Although the decision to remove a festival as prestigious as Strings of Autumn from the Prague Castle calendar is controversial to say the least, Jiri Sedlak is reluctant to be drawn on the subject:

"I don't want to comment on it. Many events that had been planned [at Prague Castle] were cancelled. The president has the right to follow his or her policies. Let's just says that Vaclav Klaus is not Vaclav Havel..."

Despite its problems finding a venue, Strings of Autumn still managed to put on a reduced programme in 2004. This year, the festival is back with a vengeance. It has secured prestigious venues such as the Rudolfinum and Estates Theatre for its concerts. Having also attracted a number of major new sponsors, Jiri Sedlak has every reason to be confident when asked if he thinks the festival has a bright future:

"I think so and I believe it will survive, because there are continually new musical impulses and really top musicians that haven't been here before, who can come to Prague. I'm sure the festival will continue to exist."

Anyone wanting to find out more about the Strings of Autumn can visit the festival's website at

One of the many highlights of the Prague Chamber Music Festival in recent years was a rare performance by Prague's Stamic Quartet of Czech composer Leos Janacek's Intimate Letters. This festival, which is now entering its fifth year, gives classical music lovers a chance to enjoy many lesser known gems of classical music.

The event is the brainchild of Marketa Lajnerova, who says she established the festival in the hope of breathing new life into the Czech Republic's proud chamber music tradition:

Stamic Quartet,  photo:
"The idea was to build a kind of permanent promotion of chamber music in Prague and the Czech Republic, because if you see the whole musical structure here, you find that most people who are interested in classical music go for operas or orchestras. But the Czech Republic has a wonderful tradition of string quartets. There have been world-renowned string quartets in the country's history which have made the Czech Republic famous. So we decided to develop a season that would present leading Czech ensembles and soloists making music together with top international ensembles. That was the reason - to build up the Czech audience for chamber music, because we feel that this music can engender feelings that are not relevant to orchestra music. And we know that people want to have it also."

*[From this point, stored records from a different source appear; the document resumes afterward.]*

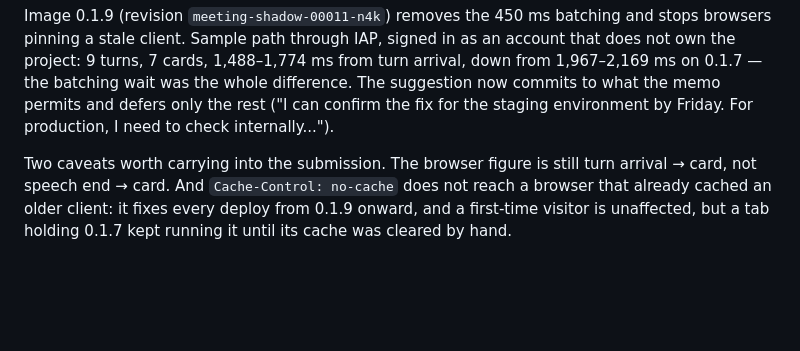
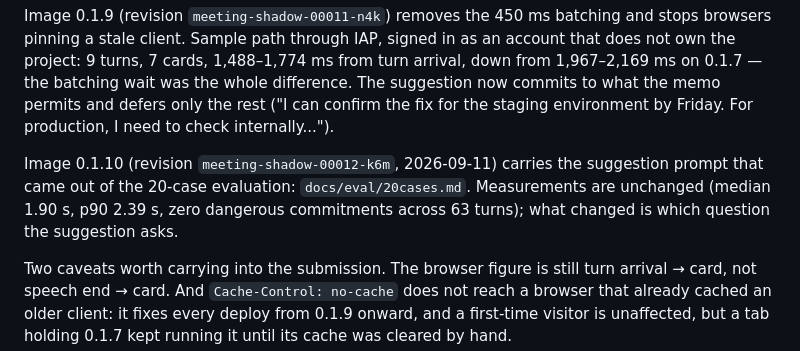
Before and after one commit to tokimwc/meeting-shadow-agent, a Markdown page: docs/week1-plan.md, the part around the change. Rendered like a GitHub page; blank space fills up the shorter version.

Commit message:
Record the 0.1.10 deploy
Co-Authored-By: Claude Opus 5 <noreply@anthropic.com>

```diff
--- a/docs/week1-plan.md
+++ b/docs/week1-plan.md
@@ -31,6 +31,10 @@ client. Sample path through IAP, signed in as an account that does not own the p
 1,488–1,774 ms from turn arrival, down from 1,967–2,169 ms on 0.1.7 — the batching wait was the whole difference.
 The suggestion now commits to what the memo permits and defers only the rest ("I can confirm the fix for the staging
 environment by Friday. For production, I need to check internally...").
+
+Image 0.1.10 (revision `meeting-shadow-00012-k6m`, 2026-09-11) carries the suggestion prompt that came
+out of the 20-case evaluation: `docs/eval/20cases.md`. Measurements are unchanged (median 1.90 s, p90
+2.39 s, zero dangerous commitments across 63 turns); what changed is which question the suggestion asks.
 
 Two caveats worth carrying into the submission. The browser figure is still turn arrival → card, not speech end →
 card. And `Cache-Control: no-cache` does not reach a browser that already cached an older client: it fixes every
```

Although the Czech Republic has a strong classical music tradition with a number of prestigious international festivals and world-renowned orchestras, Marketa Lajnerova says that the subtle joys of chamber music have been neglected here in recent years as musical establishments have devoted themselves to eye-catching big-budget opera productions and orchestral recitals:

"I would say we have a tradition of chamber music listeners, but I think that this tradition has been limited by the development of orchestra music and orchestral institutions. We have to develop a new audience, which should also comprise young people, not just people in their forties and fifties, which is the usual generation that you see at the Czech Philharmonic or other orchestra venues."

Marketa Lajnerova says that chamber music festival has been well received in previous years and she is hopeful that it can help regenerate a strain of classical music that has too often been overlooked on the European cultural scene:

"I think it's a general problem all over Europe that chamber music is not a major interest. I think people have a preference for a big noise and huge emotions, which is why they go to see the opera or huge orchestra pieces. I like these things too, but I think chamber music could also offer some kind of emotion and big noise. It depends what kind of programme you have. That's also my task and my mission - to focus the festival programme on pieces that are not known, but which could give people the same emotions and feelings. From the audience reactions after each concert, I think we have been successful in this."

Anyone interested in the Prague Chamber Music Festival can find out more by visiting its website at